The film tells the story of Tino La Musica, a Congolese band based in Cape Town. Their story starts as the band, all refugees from Congo, play at their regular weekly gig at Club La Reference in Long Street Cape Town. They live and rehearse in a rundown block of flats in Gardens, but the mood is hopeful. Until suddenly they are evicted from their block of flats, a week before the countrywide xenophobic violence was to scatter and displace approximately 30 000 refugees around the country. The double impact of these events cause the band to fall apart. Musicians have lost their home, their togetherness and even their instruments. The film follows the story of Mohammed, the producer of the band, as he accompanies his sister to a community centre in Summer Greens, where she has found shelter for herself and her baby, Mohammed has found a temporary squat in a rundown building in Woodstock, he doesn’t know where the rest of the band is. Gradually he goes in search of the band members, hoping that they can get together again to play their weekly gig. He finds Tantino, the lead singer at Cape Town station, selling cd’s. Mohammed convinces Tantino to sing something, but he stops after a short while, he cannot continue. Instead he leads the crew to a Congolese Cape Town, a make-shift mall offering everything from hairdressing to foreign exchange. The film continues to follow Mohamed as he looks for the rest of the band. He finds Jino, a dancer, working on a construction site at the 2010 stadium in Green Point, Musa, the drummer, has taken a job as a security guard in Sea Point. Ironically the displacement caused by xenophobic attacks has caused these people previously earning a living from music gigs, to head into the job market as a means to survive. Mohammed is trying to muster up support from the group to perform again. He is surprised to find the singer/dancer, Ladi, with a transformed appearance staying with Papi, the administrator of the band. Enthusiasm is low; Ladi has shaven his Big Star hairstyle and goatee, as a symbol of having left behind his old persona and Papi responds: “what we do best is singing and entertaining; now they just want us to die”.
The film follows their struggle to get it together again, searching for instruments and finding the will to sing and dance again. We hope the search will lead us to the missing guitarist, Zinga, who everyone lost contact with after the incident at DuNoon. He’s cell phone no longer works, so Mohamed will have to move from Refugee camp to camp to find him. He hopes he can have the group playing at Club La Reference again, and that they can continue building a future together.
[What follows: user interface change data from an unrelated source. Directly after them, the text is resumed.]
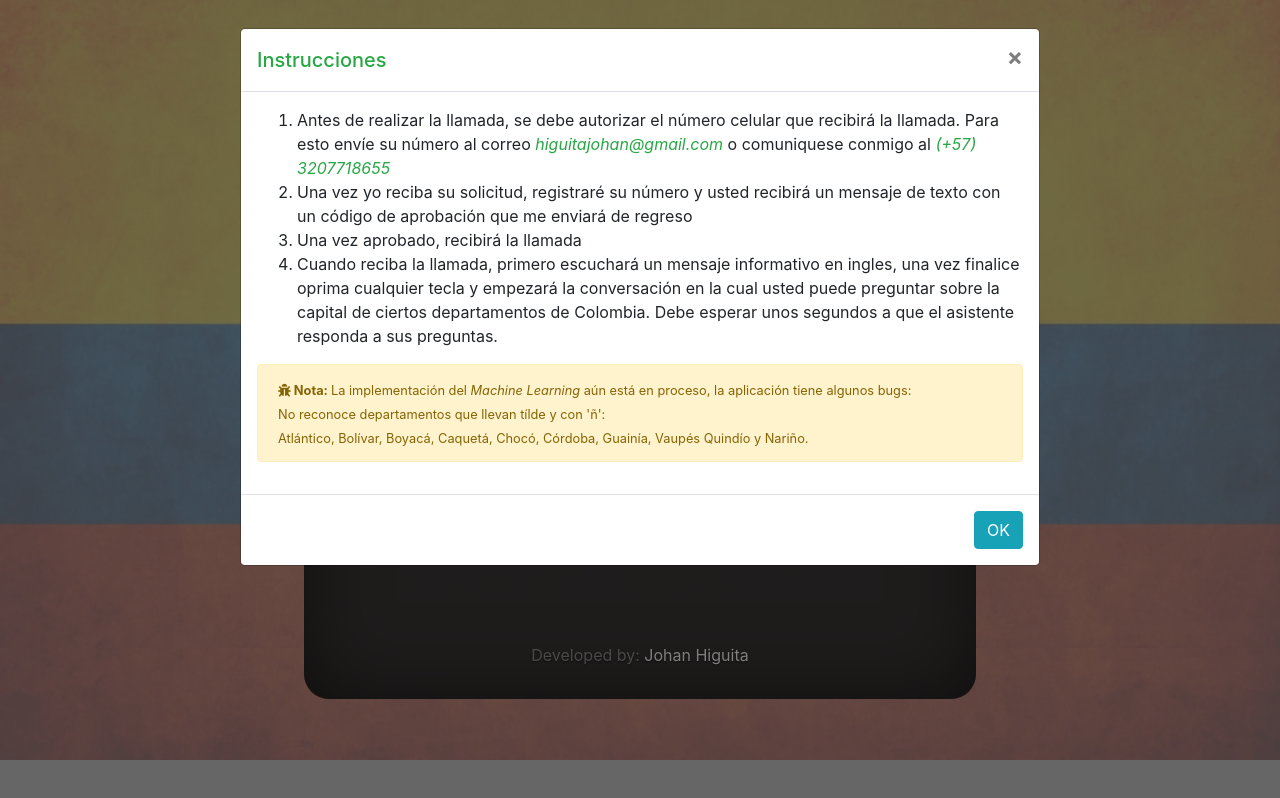
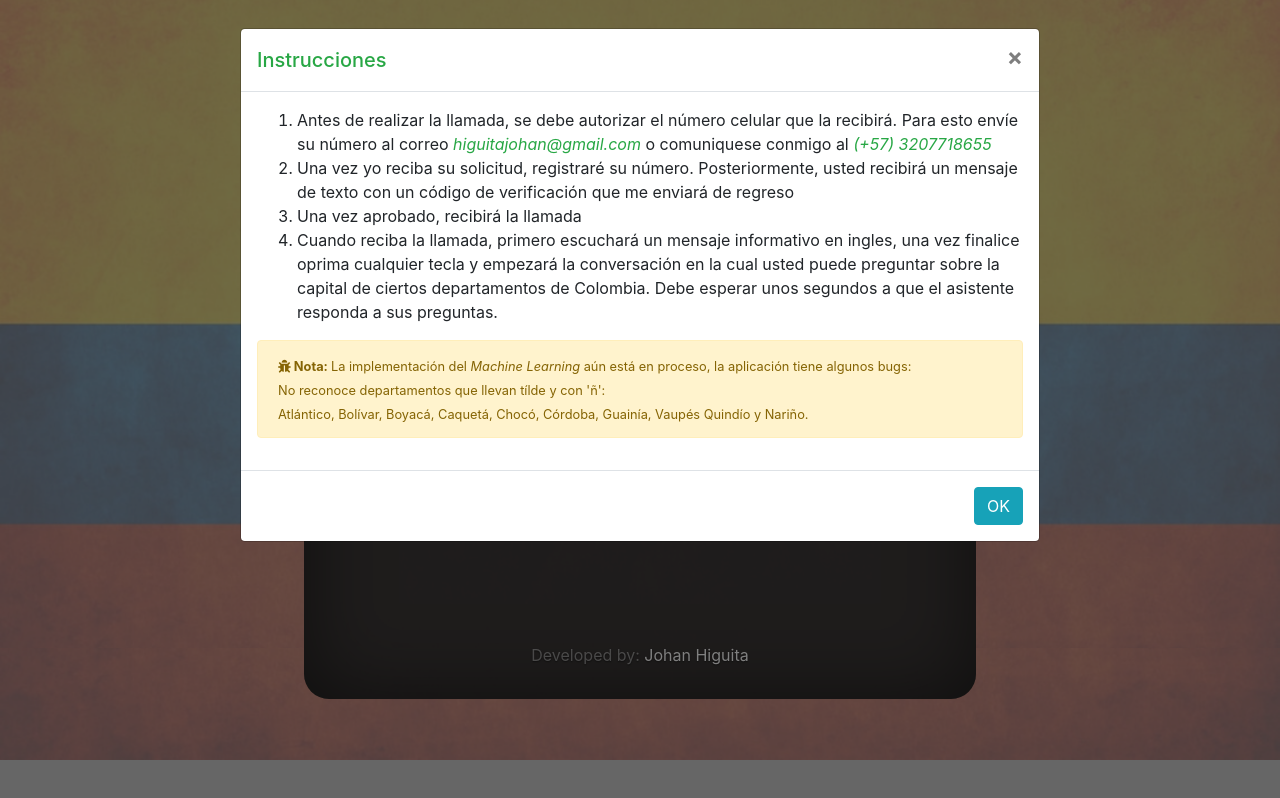
Before and after one commit to JohanHiguita/asistente-digital-IVR, a website: page index.html in a window 1280 px wide. Both pictures are taken after a click on the link "Instrucciones". Drawn offline with nearby package versions, Linux system fonts and the light colour scheme.

Commit message:
Corrections in production enviroment

```diff
--- a/index.html
+++ b/index.html
@@ -3,7 +3,7 @@
 <head>
   <meta charset="utf-8">
   <meta name="viewport" content="width=device-width, initial-scale=1, shrink-to-fit=no">
-  <meta name="description" content="Llama al asistente digital y responde las preguntas sobre las capitales de los departamentos de Colombia">
+  <meta name="description" content="Llama al asistente digital y pregunta sobre las capitales de los departamentos de Colombia">
   <meta name="author" content="Johan Higuita">
   <link rel="icon" href="assets/images/favicon.ico">
 
@@ -80,8 +80,8 @@
         <div class="modal-body">
 
           <ol class="text-left">
-            <li>Antes de realizar la llamada, se debe autorizar el número celular que recibirá la llamada. Para esto envíe su número al correo <em class="text-success">higuitajohan@gmail.com</em> o comuniquese conmigo al <em class="text-success">(+57) 3207718655</em></li>
-            <li>Una vez yo reciba su solicitud, registraré su número y usted recibirá un mensaje de texto con un código de aprobación que me enviará de regreso</li>
+            <li>Antes de realizar la llamada, se debe autorizar el número celular que la recibirá. Para esto envíe su número al correo <em class="text-success">higuitajohan@gmail.com</em> o comuniquese conmigo al <em class="text-success">(+57) 3207718655</em></li>
+            <li>Una vez yo reciba su solicitud, registraré su número. Posteriormente, usted recibirá un mensaje de texto con un código de verificación que me enviará de regreso</li>
             <li>Una vez aprobado, recibirá la llamada</li>
             <li>Cuando reciba la llamada, primero escuchará un mensaje informativo en ingles, una vez finalice oprima cualquier tecla y empezará la conversación en la cual usted puede preguntar sobre la capital de ciertos departamentos de Colombia. Debe esperar unos segundos a que el asistente responda a sus preguntas.</li>
           </ol>
```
The film is co-directed by Okepne Ojang, himself an immigrant from Cameroon, living in South Africa for the last 9 years. OJ himself is trying to find sense in all that has happened and trying to determine whether there is a future here for him and his South African wife and child. His presence and voice is felt in the film, as it is clear that his hope is tied in with the hope that Tino La Musica will play again.
He collaborates with Camera/Director Kyle O’ Donoghue and Dylan Valley and producers Miki Redelinghuys and Lauren Groenewald from Plexus Films.